Many accounts of the history of photography begin with the philosopher Aristotle noticing small, repeated projections of the partially eclipsed sun in the shade of a tree. Aristotle's problem was trying to answer many questions that arose in his mind from his observation, such as, why the gaps between the leaves had no impact on the consistent crescent forms seen projected during an eclipse. Torchia's installation reproduces the phenomenon of eclipsed sun projections inside the gallery, encouraging appreciation of these "natural," first images of the sun and the conditions that made them.

Light from a spotlight shines through an opening in the ceiling. Acting as the sun, the spotlight sends light rays onto a canopy of fabricated leaves. The light rays pass through the fan-blown branches and cast a shimmering pattern on the floor. A metal disc passing over the spotlight every six minutes causes an eclipse, of sorts. The circular projections narrow into crescents that finally turn into and pass through a total eclipse.

 

Activities: Shadows, reflections and other natural wonders

  1. Discuss solar and lunar eclipses.
    1. The cause of each
    2. Why one can be viewed with the naked eye and the other cannot
    3. The mystery that surrounds a lunar eclipse, since we are forbidden to look at it
  2. Consider nature's ability to create images of itself, with shadows and reflections.
    Discuss: How nature tells time with shadows. List instances students can recall in which nature drew a picture of itself, (a mountain, reflected in a nearby lake; a sunburn) that left an impression upon the student.

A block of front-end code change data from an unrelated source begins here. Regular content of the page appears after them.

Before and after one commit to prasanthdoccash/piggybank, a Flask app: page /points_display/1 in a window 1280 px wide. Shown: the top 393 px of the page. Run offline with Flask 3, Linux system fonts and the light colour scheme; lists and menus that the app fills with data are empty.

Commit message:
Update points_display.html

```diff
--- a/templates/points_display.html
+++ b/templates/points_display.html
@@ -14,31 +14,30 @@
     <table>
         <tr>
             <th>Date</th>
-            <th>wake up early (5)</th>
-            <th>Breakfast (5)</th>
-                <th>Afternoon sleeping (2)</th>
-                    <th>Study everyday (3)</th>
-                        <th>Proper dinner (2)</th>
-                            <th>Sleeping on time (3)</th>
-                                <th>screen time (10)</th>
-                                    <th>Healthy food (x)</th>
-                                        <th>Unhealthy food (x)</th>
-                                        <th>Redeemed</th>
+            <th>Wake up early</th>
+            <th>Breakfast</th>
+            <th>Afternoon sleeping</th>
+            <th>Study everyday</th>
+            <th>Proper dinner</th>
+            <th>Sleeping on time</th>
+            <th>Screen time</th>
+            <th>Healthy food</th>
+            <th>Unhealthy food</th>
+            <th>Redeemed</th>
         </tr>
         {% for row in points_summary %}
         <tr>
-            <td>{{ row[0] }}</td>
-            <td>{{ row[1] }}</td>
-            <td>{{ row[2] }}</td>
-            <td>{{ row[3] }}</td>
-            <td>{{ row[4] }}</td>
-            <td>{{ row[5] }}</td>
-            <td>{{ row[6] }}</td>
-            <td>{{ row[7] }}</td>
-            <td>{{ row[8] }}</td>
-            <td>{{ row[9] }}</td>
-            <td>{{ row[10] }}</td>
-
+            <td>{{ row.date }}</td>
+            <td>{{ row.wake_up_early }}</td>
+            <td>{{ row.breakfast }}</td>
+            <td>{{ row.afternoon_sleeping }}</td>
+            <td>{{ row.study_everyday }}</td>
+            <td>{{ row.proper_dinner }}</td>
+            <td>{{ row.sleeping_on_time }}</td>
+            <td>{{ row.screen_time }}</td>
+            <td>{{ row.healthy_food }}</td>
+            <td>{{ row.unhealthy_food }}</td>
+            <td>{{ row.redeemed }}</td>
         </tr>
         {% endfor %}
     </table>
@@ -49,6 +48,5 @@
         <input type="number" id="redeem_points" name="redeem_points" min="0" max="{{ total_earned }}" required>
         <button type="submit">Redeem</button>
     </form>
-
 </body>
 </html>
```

This notion can spin off into a wide variety of art projects, into a photographic investigation into images that use shadows or reflections to tell a story, or into writing projects that revolve around use of shadows and/or reflections.

[RETURN to the index] [CONTINUE to next section]